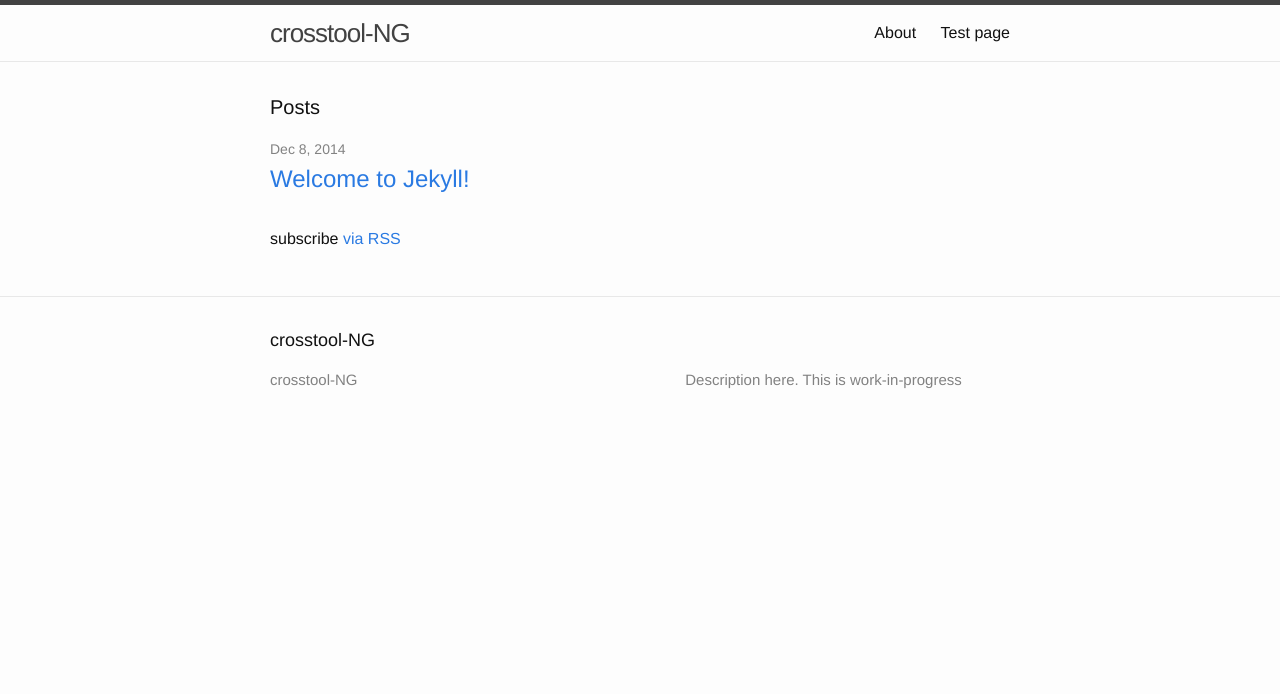
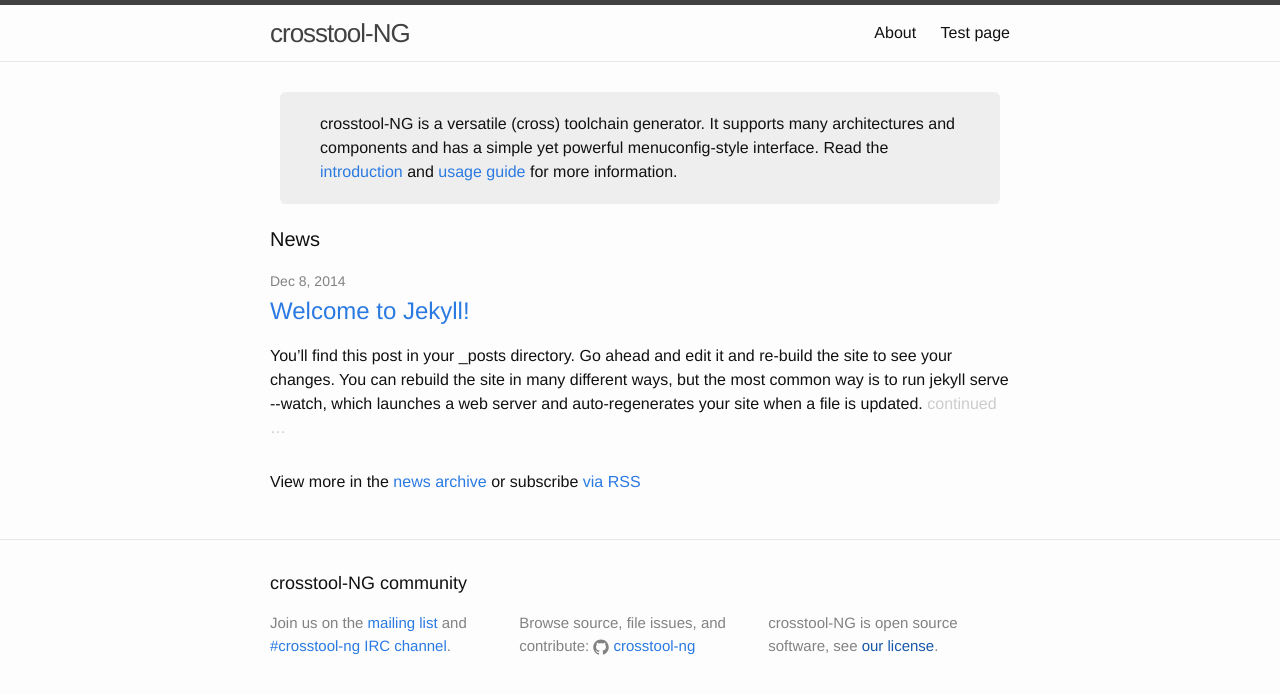
Before and after one commit to crosstool-ng/crosstool-ng.github.io, a Jekyll site: the page built from index.html, in a window 1280 px wide. Shown: the top 694 px of the page. Built offline with Jekyll 4.4.1, drawn with Linux system fonts in a browser that asks for light colours; Markdown is read by kramdown in place of the engine named in the settings.

Commit message:
some layout for home page, footer
Home page:

- tiny intro with link to introductory materials for new users
- displays three news items (truncated to first paragraph)

Footer:

- community links: list, IRC, Github

```diff
--- a/_config.yml
+++ b/_config.yml
@@ -4,9 +4,10 @@
 description: [Description here. This is work-in-progress]
 baseurl: "" # the subpath of your site, e.g. /blog/
 url: "http://crosstool-ng.github.com" # the base hostname & protocol for your site
-#email: your-email@domain.com
-#twitter_username: jekyllrb
-#github_username:  jekyll
+github_username: crosstool-ng
+license_url: https://raw.githubusercontent.com/crosstool-ng/crosstool-ng/master/COPYING
+mailinglist_url: https://sourceware.org/ml/crossgcc/
+irc_url: irc://irc.freenode.net/#crosstool-ng
 
 # Build settings
 
@@ -17,3 +18,12 @@
 redcarpet:
   extensions: ["no_intra_emphasis", "fenced_code_blocks", "autolink", "strikethrough", "superscript", "tables"]
 # okay, that works nicely
+
+# use 'post' layout for posts by default (so it can be omitted in front matter)
+defaults:
+  -
+    scope:
+      path: "" # an empty string here means all files in the project
+      type: "posts" # previously `post` in Jekyll 2.2.
+    values:
+      layout: "post"
--- a/_includes/footer.html
+++ b/_includes/footer.html
@@ -2,20 +2,19 @@
 
   <div class="wrapper">
 
-    <h2 class="footer-heading">{{ site.title }}</h2>
+    <h2 class="footer-heading">{{ site.title }} community</h2>
 
     <div class="footer-col-wrapper">
       <div class="footer-col  footer-col-1">
         <ul class="contact-list">
-          <li>{{ site.title }}</li>
-          <li><a href="mailto:{{ site.email }}">{{ site.email }}</a></li>
+            <li>Join us on the <a href="{{ site.mailinglist_url }}">mailing list</a> and <a href="{{ site.irc_url }}">#crosstool-ng IRC channel</a>.</li>
         </ul>
       </div>
 
       <div class="footer-col  footer-col-2">
         <ul class="social-media-list">
           {% if site.github_username %}
-          <li>
+          <li>Browse source, file issues, and contribute:
             <a href="https://github.com/{{ site.github_username }}">
               <span class="icon  icon--github">
                 <svg viewBox="0 0 16 16">
@@ -28,25 +27,11 @@
           </li>
           {% endif %}
 
-          {% if site.twitter_username %}
-          <li>
-            <a href="https://twitter.com/{{ site.twitter_username }}">
-              <span class="icon  icon--twitter">
-                <svg viewBox="0 0 16 16">
-                  <path fill="#828282" d="M15.969,3.058c-0.586,0.26-1.217,0.436-1.878,0.515c0.675-0.405,1.194-1.045,1.438-1.809
-                  c-0.632,0.375-1.332,0.647-2.076,0.793c-0.596-0.636-1.446-1.033-2.387-1.033c-1.806,0-3.27,1.464-3.27,3.27 c0,0.256,0.029,0.506,0.085,0.745C5.163,5.404,2.753,4.102,1.14,2.124C0.859,2.607,0.698,3.168,0.698,3.767 c0,1.134,0.577,2.135,1.455,2.722C1.616,6.472,1.112,6.325,0.671,6.08c0,0.014,0,0.027,0,0.041c0,1.584,1.127,2.906,2.623,3.206 C3.02,9.402,2.731,9.442,2.433,9.442c-0.211,0-0.416-0.021-0.615-0.059c0.416,1.299,1.624,2.245,3.055,2.271 c-1.119,0.877-2.529,1.4-4.061,1.4c-0.264,0-0.524-0.015-0.78-0.046c1.447,0.928,3.166,1.469,5.013,1.469 c6.015,0,9.304-4.983,9.304-9.304c0-0.142-0.003-0.283-0.009-0.423C14.976,4.29,15.531,3.714,15.969,3.058z"/>
-                </svg>
-              </span>
-
-              <span class="username">{{ site.twitter_username }}</span>
-            </a>
-          </li>
-          {% endif %}
         </ul>
       </div>
 
       <div class="footer-col  footer-col-3">
-        <p class="text">{{ site.description }}</p>
+          <p class="text">crosstool-NG is open source software, see <a href="{{ site.lincese_url }}">our license</a>.</p>
       </div>
     </div>
 
--- /dev/null
+++ b/_includes/intro.html
@@ -0,0 +1,3 @@
+<div id="intro">
+    <span class="ctng">crosstool-NG</span> is a versatile (cross) toolchain generator. It supports many architectures and components and has a simple yet powerful menuconfig-style interface. Read the <a href="{{ "/introduction" | prepend: site.baseurl }}">introduction</a> and <a href="{{ "/usage" | prepend: site.baseurl }}">usage guide</a> for more information.
+</div>
--- /dev/null
+++ b/_sass/_custom.scss
@@ -0,0 +1,18 @@
+#intro {
+    background-color: #eee;
+    border-radius: 6px;
+    padding: 20px 40px;
+    margin: 0 10px 20px;
+}
+
+.ctng {
+    font-weight: 400;
+}
+
+.excerpt-continue {
+    color: #ccc !important;
+}
+
+footer a {
+    font-weight: 400;
+}
--- a/_sass/_layout.scss
+++ b/_sass/_layout.scss
@@ -121,18 +121,18 @@
 }
 
 .footer-col-1 {
-    width: -webkit-calc(35% - (#{$spacing-unit} / 2));
-    width:         calc(35% - (#{$spacing-unit} / 2));
+    width: -webkit-calc(33% - (#{$spacing-unit} / 2));
+    width:         calc(33% - (#{$spacing-unit} / 2));
 }
 
 .footer-col-2 {
-    width: -webkit-calc(20% - (#{$spacing-unit} / 2));
-    width:         calc(20% - (#{$spacing-unit} / 2));
+    width: -webkit-calc(33% - (#{$spacing-unit} / 2));
+    width:         calc(33% - (#{$spacing-unit} / 2));
 }
 
 .footer-col-3 {
-    width: -webkit-calc(45% - (#{$spacing-unit} / 2));
-    width:         calc(45% - (#{$spacing-unit} / 2));
+    width: -webkit-calc(33% - (#{$spacing-unit} / 2));
+    width:         calc(33% - (#{$spacing-unit} / 2));
 }
 
 @include media-query($on-laptop) {
--- a/css/main.scss
+++ b/css/main.scss
@@ -45,5 +45,6 @@
 @import
         "base",
         "layout",
-        "syntax-highlighting"
+        "syntax-highlighting",
+        "custom"
 ;
--- a/index.html
+++ b/index.html
@@ -4,20 +4,26 @@
 
 <div class="home">
 
-  <h1 class="page-heading">Posts</h1>
+  {% include intro.html %}
+
+  <h1 class="page-heading">News</h1>
 
   <ul class="post-list">
-    {% for post in site.posts %}
+    {% for post in site.posts limit:3 %}
       <li>
         <span class="post-meta">{{ post.date | date: "%b %-d, %Y" }}</span>
 
         <h2>
           <a class="post-link" href="{{ post.url | prepend: site.baseurl }}">{{ post.title }}</a>
         </h2>
+        <span class="excerpt">{{ post.excerpt | strip_html }}</span>
+        {% if post.excerpt != post.content %}
+          <a class="excerpt-continue" href="{{ post.url | prepend: site.baseurl }}">continued …</a>
+        {% endif %}
       </li>
     {% endfor %}
   </ul>
 
-  <p class="rss-subscribe">subscribe <a href="{{ "/feed.xml" | prepend: site.baseurl }}">via RSS</a></p>
+  <p class="rss-subscribe">View more in the <a href="{{ "/archive" | prepend: site.baseurl }}">news archive</a> or subscribe <a href="{{ "/feed.xml" | prepend: site.baseurl }}">via RSS</a></p>
 
 </div>
```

= To do =
Return all lines in the data that include the word "index".

= Output for this task =
Before and after one commit to crosstool-ng/crosstool-ng.github.io, a Jekyll site: the page built from index.html, in a window 1280 px wide. Shown: the top 694 px of the page. Built offline with Jekyll 4.4.1, drawn with Linux system fonts in a browser that asks for light colours; Markdown is read by kramdown in place of the engine named in the settings.
--- a/index.html
+++ b/index.html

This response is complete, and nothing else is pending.